Mucosal melanoma is a rare form of melanoma associated with skin cancer. It is so rare that only around 154 of the 15,400 people diagnosed with melanoma in the UK this year will be diagnosed with mucosal melanoma. That is about 1%. This form of cancer arises from the melanocytes, which are found not only in the skin but also mucosal surfaces of the body, such as the sinuses, nasal passages, mouth, vagina, and anus. Interestingly, this type of skin cancer is unrelated to UV light exposure and typically does not present itself until the cancer is already in a late stage of progression.
When the researchers sequenced tumor-germline pairs from 46 primary human mucosal, 65 primary canine oral and 28 primary equine melanoma cases they found a recurrent number of genetic alterations, specifically the driver genes MDM2, B2M, KNSTRN, and BUB1B. These genetic mutations were found across all species compared.
What these findings tell us is that the genetic mutations that matter most to mucosal melanoma are the ones that have been conserved across species. These results demonstrate, according to Dr. Adams, who spoke with Science Daily, "These key mutations are likely to drive the cancer and could be targets for the development of new drugs".
Researchers found similarities in the mutation profiles both in terms of the mutated driver as well as mutation number. These profiles can influence tumor behavior and response to treatment. These revelations also exposed several differences across the species. Most importantly, from a research perspective, they found that the genomes of canine melanomas lacked mutations in other key human mucosal melanoma drivers, such as SF3B1 and ATRX.

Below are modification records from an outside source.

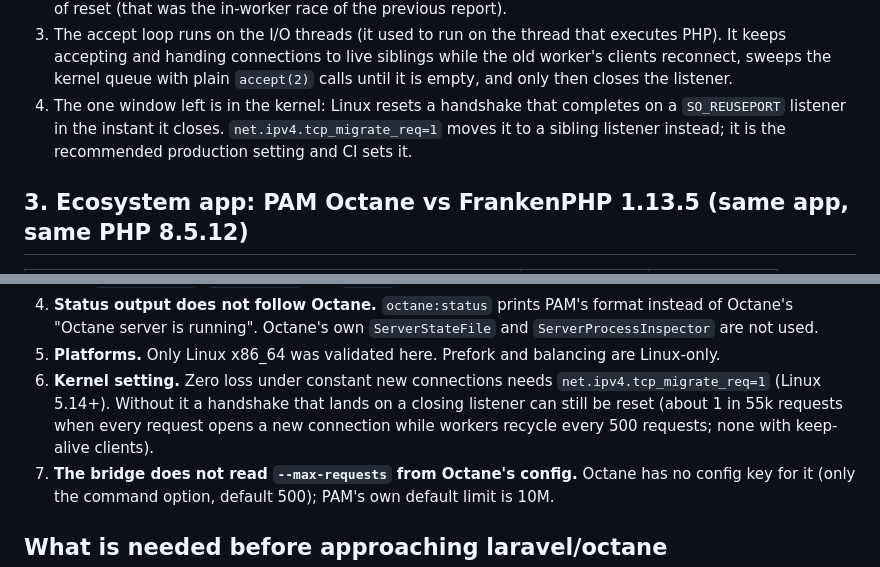
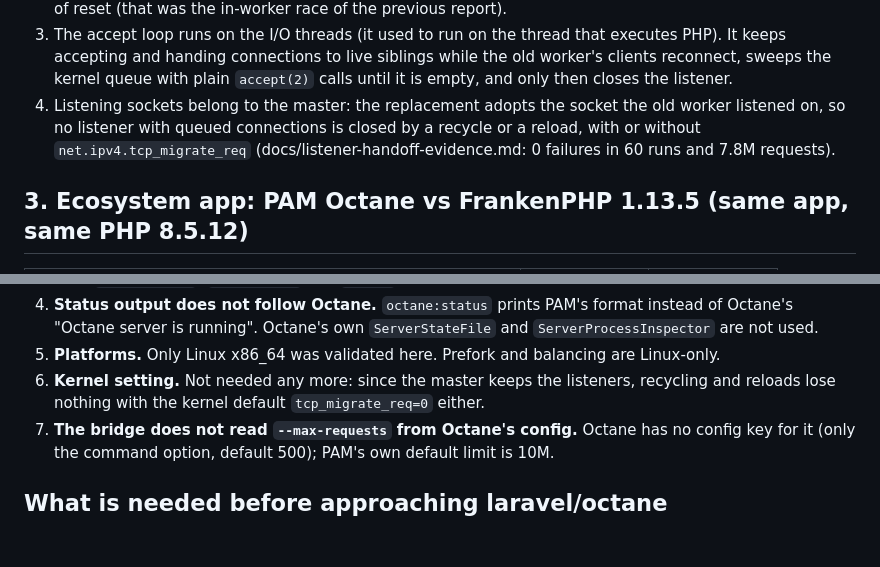
Before and after one commit to push-in/pam, a Markdown page: packages/octane/READINESS.md, 2 parts joined by grey strips. Rendered like a GitHub page; blank space fills up the shorter version.

Commit message:
test(cluster): evidence for master-owned listeners

```diff
--- a/packages/octane/READINESS.md
+++ b/packages/octane/READINESS.md
@@ -151,10 +151,11 @@ How recycling works now:
    while the old worker's clients reconnect, sweeps the kernel queue with
    plain `accept(2)` calls until it is empty, and only then closes the
    listener.
-4. The one window left is in the kernel: Linux resets a handshake that
-   completes on a `SO_REUSEPORT` listener in the instant it closes.
-   `net.ipv4.tcp_migrate_req=1` moves it to a sibling listener instead; it is
-   the recommended production setting and CI sets it.
+4. Listening sockets belong to the master: the replacement adopts the
+   socket the old worker listened on, so no listener with queued connections
+   is closed by a recycle or a reload, with or without
+   `net.ipv4.tcp_migrate_req` (docs/listener-handoff-evidence.md: 0 failures
+   in 60 runs and 7.8M requests).
 
 ## 3. Ecosystem app: PAM Octane vs FrankenPHP 1.13.5 (same app, same PHP 8.5.12)
 
@@ -260,11 +261,9 @@ memory) are closed in PAM 2.2.13, see above. Still open:
    `ServerStateFile` and `ServerProcessInspector` are not used.
 5. **Platforms.** Only Linux x86_64 was validated here. Prefork and balancing
    are Linux-only.
-6. **Kernel setting.** Zero loss under constant new connections needs
-   `net.ipv4.tcp_migrate_req=1` (Linux 5.14+). Without it a handshake that
-   lands on a closing listener can still be reset (about 1 in 55k requests
-   when every request opens a new connection while workers recycle every 500
-   requests; none with keep-alive clients).
+6. **Kernel setting.** Not needed any more: since the master keeps the
+   listeners, recycling and reloads lose nothing with the kernel default
+   `tcp_migrate_req=0` either.
 7. **The bridge does not read `--max-requests` from Octane's config.** Octane
    has no config key for it (only the command option, default 500); PAM's own
    default limit is 10M.
```
Also changed, not shown: docs/listener-handoff-evidence.md (added, +69 -0 lines).
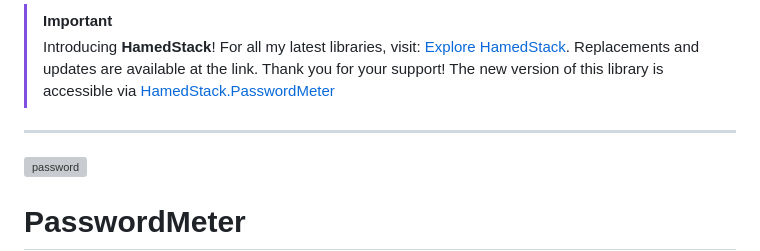
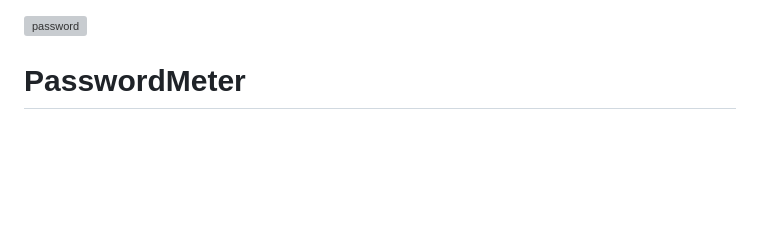
Before and after one commit to HamedFathi/PasswordMeter, a Markdown page: README.md, the part around the change. Drawn GitHub-style; blank space fills up the shorter version; grey boxes are pictures that could not be loaded.

```diff
--- a/README.md
+++ b/README.md
@@ -1,8 +1,3 @@
-> [!IMPORTANT]
-> Introducing **HamedStack**! For all my latest libraries, visit: [Explore HamedStack](https://github.com/HamedStack). Replacements and updates are available at the link. Thank you for your support! The new version of this library is accessible via [HamedStack.PasswordMeter](https://github.com/HamedStack/HamedStack.PasswordMeter)
----
-
-
 ![password](https://user-images.githubusercontent.com/8418700/140722813-db8b8cdb-9f97-4710-aff4-14450264bf82.png)
 
 # PasswordMeter
```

This is important to consider since dogs are often used as an animal model for melanoma. Various treatment techniques are used on dogs first to see if they will have any impact on human melanoma. The lack of complete overlap may suggest that the dog may not the best model for mucosal melanoma. Thus, these data could be used to help inform studies investigating disease pathology as well as reveal potential therapeutic treatments.